LOS ANGELES – In 1977, the breakthrough docudrama “Pumping Iron” not only catapulted Arnold Schwarzenegger into the public eye, but it also broke down much of the mystery surrounding the lives of the mighty and muscle men as they prepared for the 1975 Mr. Olympia showdown. Now 36 years later, filmmaker Vlad Yudin has brought to life a revived version of the iconic flick, titled “Generation Iron,” in an effort to shed light on what today’s champions go through.
“The bodybuilding sport is very misunderstood and has so many stereotypes associated with it. I really wanted to focus on the lives of these athletes and explore what motivates and inspires them both in this unique world and in their everyday lives,” Yudin told FOX411. “Until now, the bodybuilders were always portrayed as one dimensional, unintelligent and uninteresting characters in the mass media which is far from the actual truth. In ‘Generation Iron,’ we go beyond the surface and actually get to know the guys and their extremely unorthodox profession.”
The film busts some myths about the sport along the way – like the notion that bodybuilders use steroids to get buff. Yudin acknowledged that while performance-enhancing substances are out there, not everyone is using them. And according to the reigning Mr. Olympia, and the documentary’s star, Phil Heath, who is preparing to take home his third Olympia title in Vegas on September 28, absolutely nothing can replace good old-fashioned hard work.

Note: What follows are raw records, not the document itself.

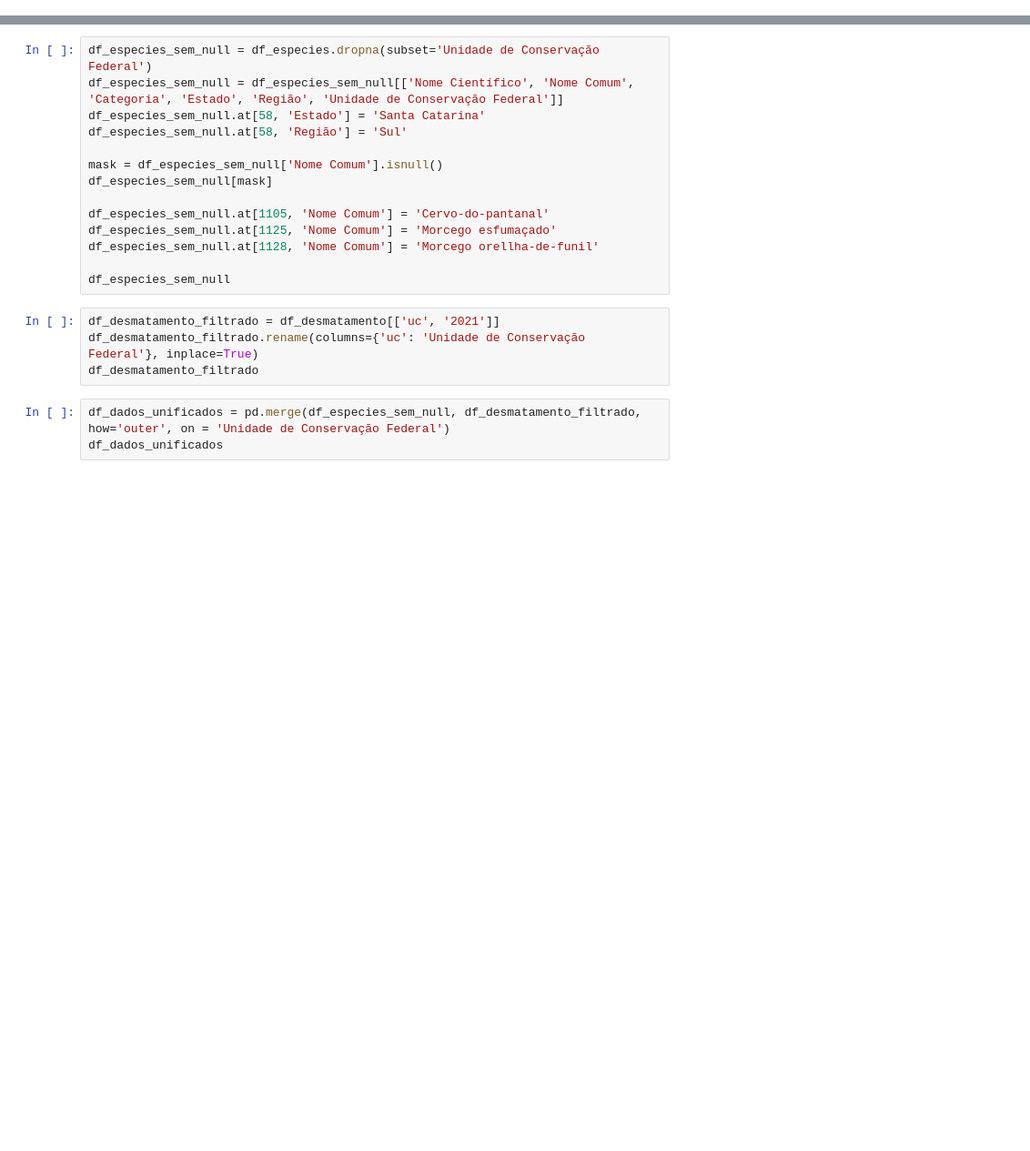
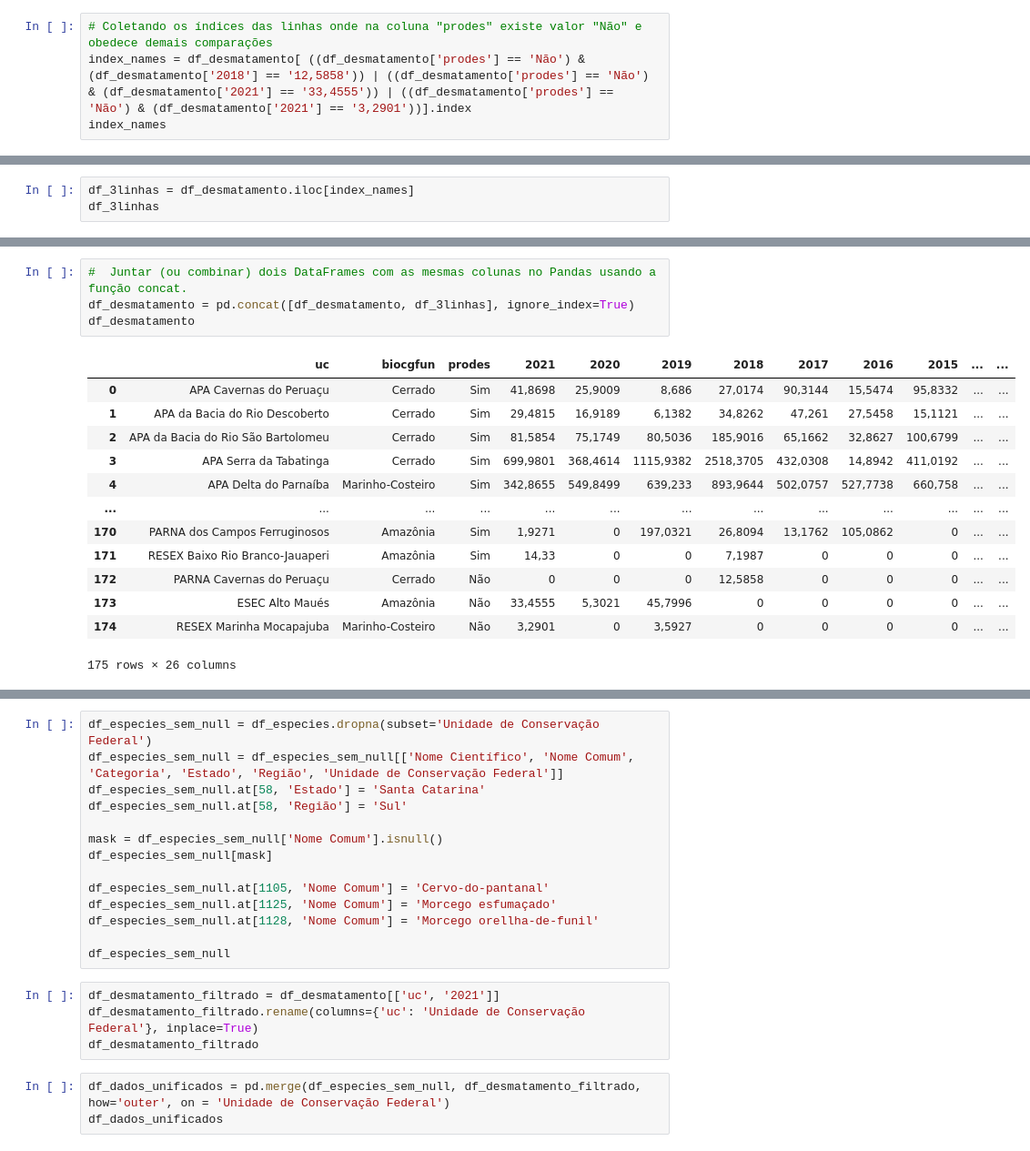
Before and after one commit to Joelson-Ferreira/TecnicasDeProgramacao1, a Jupyter notebook: Analysis - Joe.ipynb, the cells around one changed output, grey strips where cells are left out. Shown at 91% size. Cells and saved outputs as stored; diff of their text form; blank space fills up the shorter version.

```diff
--- a/Analysis - Joe.ipynb
+++ b/Analysis - Joe.ipynb
@@ -5,0 +82,4 @@ import matplotlib as plt
+# %%
+# Coletando os índices das linhas onde na coluna "prodes" existe valor "Não" e obedece demais comparações
+index_names = df_desmatamento[ ((df_desmatamento['prodes'] == 'Não') & (df_desmatamento['2018'] == '12,5858')) | ((df_desmatamento['prodes'] == 'Não') & (df_desmatamento['2021'] == '33,4555')) | ((df_desmatamento['prodes'] == 'Não') & (df_desmatamento['2021'] == '3,2901'))].index
+index_names
@@ -5,0 +101,3 @@ import matplotlib as plt
+# %%
+df_3linhas = df_desmatamento.iloc[index_names]
+df_3linhas
@@ -5,0 +137,18 @@ import matplotlib as plt
+# %%
+#  Juntar (ou combinar) dois DataFrames com as mesmas colunas no Pandas usando a função concat.
+df_desmatamento = pd.concat([df_desmatamento, df_3linhas], ignore_index=True)
+df_desmatamento
+# %% [output]
+|  | uc | biocgfun | prodes | 2021 | 2020 | 2019 | 2018 | 2017 | 2016 | 2015 | ... | ... |
+| 0 | APA Cavernas do Peruaçu | Cerrado | Sim | 41,8698 | 25,9009 | 8,686 | 27,0174 | 90,3144 | 15,5474 | 95,8332 | ... | ... |
+| 1 | APA da Bacia do Rio Descoberto | Cerrado | Sim | 29,4815 | 16,9189 | 6,1382 | 34,8262 | 47,261 | 27,5458 | 15,1121 | ... | ... |
+| 2 | APA da Bacia do Rio São Bartolomeu | Cerrado | Sim | 81,5854 | 75,1749 | 80,5036 | 185,9016 | 65,1662 | 32,8627 | 100,6799 | ... | ... |
+| 3 | APA Serra da Tabatinga | Cerrado | Sim | 699,9801 | 368,4614 | 1115,9382 | 2518,3705 | 432,0308 | 14,8942 | 411,0192 | ... | ... |
+| 4 | APA Delta do Parnaíba | Marinho-Costeiro | Sim | 342,8655 | 549,8499 | 639,233 | 893,9644 | 502,0757 | 527,7738 | 660,758 | ... | ... |
+| ... | ... | ... | ... | ... | ... | ... | ... | ... | ... | ... | ... | ... |
+| 170 | PARNA dos Campos Ferruginosos | Amazônia | Sim | 1,9271 | 0 | 197,0321 | 26,8094 | 13,1762 | 105,0862 | 0 | ... | ... |
+| 171 | RESEX Baixo Rio Branco-Jauaperi | Amazônia | Sim | 14,33 | 0 | 0 | 7,1987 | 0 | 0 | 0 | ... | ... |
+| 172 | PARNA Cavernas do Peruaçu | Cerrado | Não | 0 | 0 | 0 | 12,5858 | 0 | 0 | 0 | ... | ... |
+| 173 | ESEC Alto Maués | Amazônia | Não | 33,4555 | 5,3021 | 45,7996 | 0 | 0 | 0 | 0 | ... | ... |
+| 174 | RESEX Marinha Mocapajuba | Marinho-Costeiro | Não | 3,2901 | 0 | 3,5927 | 0 | 0 | 0 | 0 | ... | ... |
+175 rows × 26 columns
```
Also changed, not shown: parts of 22 cells of this notebook, 2 other files.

“We have to know how to eat right, train right and take the right over-the-counter supplements,” he told us. “There are always going to be misconceptions about what we are doing. When it comes to personal appearance, people are quick to cast judgment on people who look better than them. It’s part of the human inferiority complex.”

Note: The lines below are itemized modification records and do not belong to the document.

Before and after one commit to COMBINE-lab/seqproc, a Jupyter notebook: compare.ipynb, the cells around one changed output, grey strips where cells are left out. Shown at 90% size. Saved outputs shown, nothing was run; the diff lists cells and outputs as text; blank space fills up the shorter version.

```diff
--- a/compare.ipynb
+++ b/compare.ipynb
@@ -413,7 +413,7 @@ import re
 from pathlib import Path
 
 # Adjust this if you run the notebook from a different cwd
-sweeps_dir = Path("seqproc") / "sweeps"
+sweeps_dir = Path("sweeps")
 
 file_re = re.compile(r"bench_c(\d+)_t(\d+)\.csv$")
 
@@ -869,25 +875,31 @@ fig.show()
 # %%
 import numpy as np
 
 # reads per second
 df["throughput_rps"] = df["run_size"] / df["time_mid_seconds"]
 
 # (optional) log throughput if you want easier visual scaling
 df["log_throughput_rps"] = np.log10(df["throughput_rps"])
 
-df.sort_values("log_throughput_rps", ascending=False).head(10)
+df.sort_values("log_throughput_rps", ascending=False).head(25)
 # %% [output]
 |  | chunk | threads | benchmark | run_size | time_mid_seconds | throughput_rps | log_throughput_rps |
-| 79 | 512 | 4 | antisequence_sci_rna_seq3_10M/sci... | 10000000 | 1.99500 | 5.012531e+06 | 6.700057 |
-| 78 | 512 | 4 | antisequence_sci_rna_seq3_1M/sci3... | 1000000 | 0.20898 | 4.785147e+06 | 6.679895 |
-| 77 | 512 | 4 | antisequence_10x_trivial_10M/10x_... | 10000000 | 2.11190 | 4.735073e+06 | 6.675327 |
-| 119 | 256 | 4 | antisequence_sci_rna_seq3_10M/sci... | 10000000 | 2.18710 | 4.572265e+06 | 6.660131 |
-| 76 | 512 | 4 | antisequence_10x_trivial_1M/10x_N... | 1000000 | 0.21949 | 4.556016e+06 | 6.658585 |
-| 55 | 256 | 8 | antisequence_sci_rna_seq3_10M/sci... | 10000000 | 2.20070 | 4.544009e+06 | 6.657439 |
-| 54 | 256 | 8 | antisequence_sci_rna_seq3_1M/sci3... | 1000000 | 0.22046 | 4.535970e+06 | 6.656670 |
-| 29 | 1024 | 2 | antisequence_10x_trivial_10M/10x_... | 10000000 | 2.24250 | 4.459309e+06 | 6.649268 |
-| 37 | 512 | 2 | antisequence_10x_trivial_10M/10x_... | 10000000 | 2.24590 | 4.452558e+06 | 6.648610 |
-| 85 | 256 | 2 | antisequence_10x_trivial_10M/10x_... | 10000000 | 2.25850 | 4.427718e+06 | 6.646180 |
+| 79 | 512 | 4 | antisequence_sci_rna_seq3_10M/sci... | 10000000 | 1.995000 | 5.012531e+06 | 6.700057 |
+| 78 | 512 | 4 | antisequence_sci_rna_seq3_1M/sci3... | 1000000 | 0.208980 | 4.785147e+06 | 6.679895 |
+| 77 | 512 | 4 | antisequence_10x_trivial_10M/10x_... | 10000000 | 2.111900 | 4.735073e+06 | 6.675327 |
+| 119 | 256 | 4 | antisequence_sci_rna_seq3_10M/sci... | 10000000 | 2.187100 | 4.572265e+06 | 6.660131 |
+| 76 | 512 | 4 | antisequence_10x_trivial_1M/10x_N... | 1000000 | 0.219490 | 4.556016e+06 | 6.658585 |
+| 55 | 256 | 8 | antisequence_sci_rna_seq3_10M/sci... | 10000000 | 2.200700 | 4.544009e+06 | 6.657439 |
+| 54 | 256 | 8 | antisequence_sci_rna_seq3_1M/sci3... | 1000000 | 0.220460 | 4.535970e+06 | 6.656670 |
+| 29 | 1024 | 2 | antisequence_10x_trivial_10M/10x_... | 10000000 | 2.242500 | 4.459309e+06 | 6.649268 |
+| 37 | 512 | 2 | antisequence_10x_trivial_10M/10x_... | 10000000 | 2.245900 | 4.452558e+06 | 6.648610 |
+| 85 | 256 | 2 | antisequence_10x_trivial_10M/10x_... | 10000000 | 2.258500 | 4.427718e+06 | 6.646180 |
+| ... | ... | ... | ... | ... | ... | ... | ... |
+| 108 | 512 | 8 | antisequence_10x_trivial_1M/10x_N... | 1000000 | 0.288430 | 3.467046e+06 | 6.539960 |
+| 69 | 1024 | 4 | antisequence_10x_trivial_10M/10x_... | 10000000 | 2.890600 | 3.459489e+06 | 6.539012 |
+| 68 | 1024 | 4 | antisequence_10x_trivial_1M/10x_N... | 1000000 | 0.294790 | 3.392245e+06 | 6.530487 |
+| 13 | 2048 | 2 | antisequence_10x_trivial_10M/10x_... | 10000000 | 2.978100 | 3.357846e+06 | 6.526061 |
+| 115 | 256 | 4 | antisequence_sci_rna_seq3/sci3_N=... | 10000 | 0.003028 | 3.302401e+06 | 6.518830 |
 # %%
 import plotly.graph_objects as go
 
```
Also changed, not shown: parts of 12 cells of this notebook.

Heath, who started his athletic trajectory as a basketball hopeful and a college IT major, is currently consuming around 5,000 calories a day of “real food”--no extra protein drinks-- as well as doing an hour-and-a-half of cardio and another hour-and-a-half of weights each day.
“Yet the last thing you want is to go into completion exhausted, so getting enough rest is crucial,” Heath continued. “The body is dynamic. You can eat something and get bloated in minutes. You make one bad step and it could cost you the race.”
Narrated by Academy Award nominee Mickey Rourke, “Generation Iron” additionally features appearances by an array of former industry leaders including Jay Cutler, Lou Ferrigno and of course, Arnold Schwarzenegger.
“Body building falls into a unique category of being a sport, entertainment, a way of life and hard work. You have to have a sense to really sculpt the body. It is about your vision of the finished product and how you get it there,” the famed bodybuilder turned California Governor said.
Heath – who credits Schwarzenegger with bringing bodybuilding into the spotlight– also noted that a lot of male bodybuilders are introverted and not likely to stir up any sort of trouble on the social scene.
“Generation Iron” aims debunk idea that bodybuilding is all about muscle mass – rather, it’s about developing symmetry and the “perfect” physique. And that requires a lot of self-criticism, plenty of dedication, and the power of a positive mind.
“There are days when you’re happy and there are days when you don’t like what you see and get discouraged,” Heath said, adding that his 2013 Mr. Olympia prep involves getting into the mindset that he has already earned the crown. “After I win, I’m going to do some interviews, hang out with my wife and stay out all night at a club. Maybe I’ll have a plate full of some things I like and nibble at that – ice cream, cake, some pizza and potatoes, and more ice cream.”
“Generation Iron” opens in theaters across the U.S on September, 20